-- GOAL OF THE EXERCISE --
The word "Ready": say how many lines of the data below contain it, and give the number alone.

-- RECORDS FOR THE TASK --

———

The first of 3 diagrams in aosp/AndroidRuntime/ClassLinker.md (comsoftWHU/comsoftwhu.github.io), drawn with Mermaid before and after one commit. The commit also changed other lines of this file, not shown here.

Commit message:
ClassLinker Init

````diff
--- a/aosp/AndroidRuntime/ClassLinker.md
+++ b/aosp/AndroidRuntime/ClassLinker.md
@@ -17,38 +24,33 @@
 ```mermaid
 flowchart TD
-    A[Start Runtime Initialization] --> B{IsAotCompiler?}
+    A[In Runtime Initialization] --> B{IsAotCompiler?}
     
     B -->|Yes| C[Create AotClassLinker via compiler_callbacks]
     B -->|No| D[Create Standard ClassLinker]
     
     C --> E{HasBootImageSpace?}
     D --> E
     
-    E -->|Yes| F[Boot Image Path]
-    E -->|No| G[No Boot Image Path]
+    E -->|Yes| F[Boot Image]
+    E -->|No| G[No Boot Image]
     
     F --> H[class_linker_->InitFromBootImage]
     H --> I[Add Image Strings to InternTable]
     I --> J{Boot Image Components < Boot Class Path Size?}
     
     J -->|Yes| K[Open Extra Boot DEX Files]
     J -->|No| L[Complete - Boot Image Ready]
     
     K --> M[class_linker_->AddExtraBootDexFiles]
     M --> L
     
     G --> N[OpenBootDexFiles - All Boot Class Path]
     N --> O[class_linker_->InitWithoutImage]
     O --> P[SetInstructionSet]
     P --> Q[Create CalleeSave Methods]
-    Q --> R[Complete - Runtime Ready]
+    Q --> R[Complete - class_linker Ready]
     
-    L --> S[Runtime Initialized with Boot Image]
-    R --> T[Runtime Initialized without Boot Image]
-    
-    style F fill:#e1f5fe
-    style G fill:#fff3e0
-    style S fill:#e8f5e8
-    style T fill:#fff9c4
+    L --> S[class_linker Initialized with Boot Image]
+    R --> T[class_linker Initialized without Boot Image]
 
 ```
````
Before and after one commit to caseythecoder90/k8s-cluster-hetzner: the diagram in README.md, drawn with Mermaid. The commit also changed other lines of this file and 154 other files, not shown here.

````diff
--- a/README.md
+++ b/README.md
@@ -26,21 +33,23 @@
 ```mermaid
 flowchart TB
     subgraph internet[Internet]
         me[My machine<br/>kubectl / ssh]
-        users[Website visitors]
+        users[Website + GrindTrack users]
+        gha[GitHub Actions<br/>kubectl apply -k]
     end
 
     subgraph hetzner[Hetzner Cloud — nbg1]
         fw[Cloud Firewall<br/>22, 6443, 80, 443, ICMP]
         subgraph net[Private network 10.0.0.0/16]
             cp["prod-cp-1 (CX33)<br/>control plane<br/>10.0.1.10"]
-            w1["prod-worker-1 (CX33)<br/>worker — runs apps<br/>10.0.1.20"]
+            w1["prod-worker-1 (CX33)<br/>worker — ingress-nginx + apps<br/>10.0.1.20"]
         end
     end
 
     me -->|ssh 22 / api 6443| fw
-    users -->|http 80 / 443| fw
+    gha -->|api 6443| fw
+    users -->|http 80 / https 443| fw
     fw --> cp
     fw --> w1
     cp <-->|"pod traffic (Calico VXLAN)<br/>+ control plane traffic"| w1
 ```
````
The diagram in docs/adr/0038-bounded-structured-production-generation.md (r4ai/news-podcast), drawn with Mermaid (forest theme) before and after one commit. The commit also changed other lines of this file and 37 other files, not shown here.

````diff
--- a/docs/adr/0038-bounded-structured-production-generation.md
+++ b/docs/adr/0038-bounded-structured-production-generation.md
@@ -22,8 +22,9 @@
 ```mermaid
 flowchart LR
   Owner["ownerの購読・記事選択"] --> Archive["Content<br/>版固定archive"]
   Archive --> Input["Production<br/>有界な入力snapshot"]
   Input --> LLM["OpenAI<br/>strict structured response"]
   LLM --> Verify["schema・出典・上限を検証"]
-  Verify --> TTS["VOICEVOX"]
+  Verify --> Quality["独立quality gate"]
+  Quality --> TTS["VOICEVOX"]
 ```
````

———

-- REPLY --
3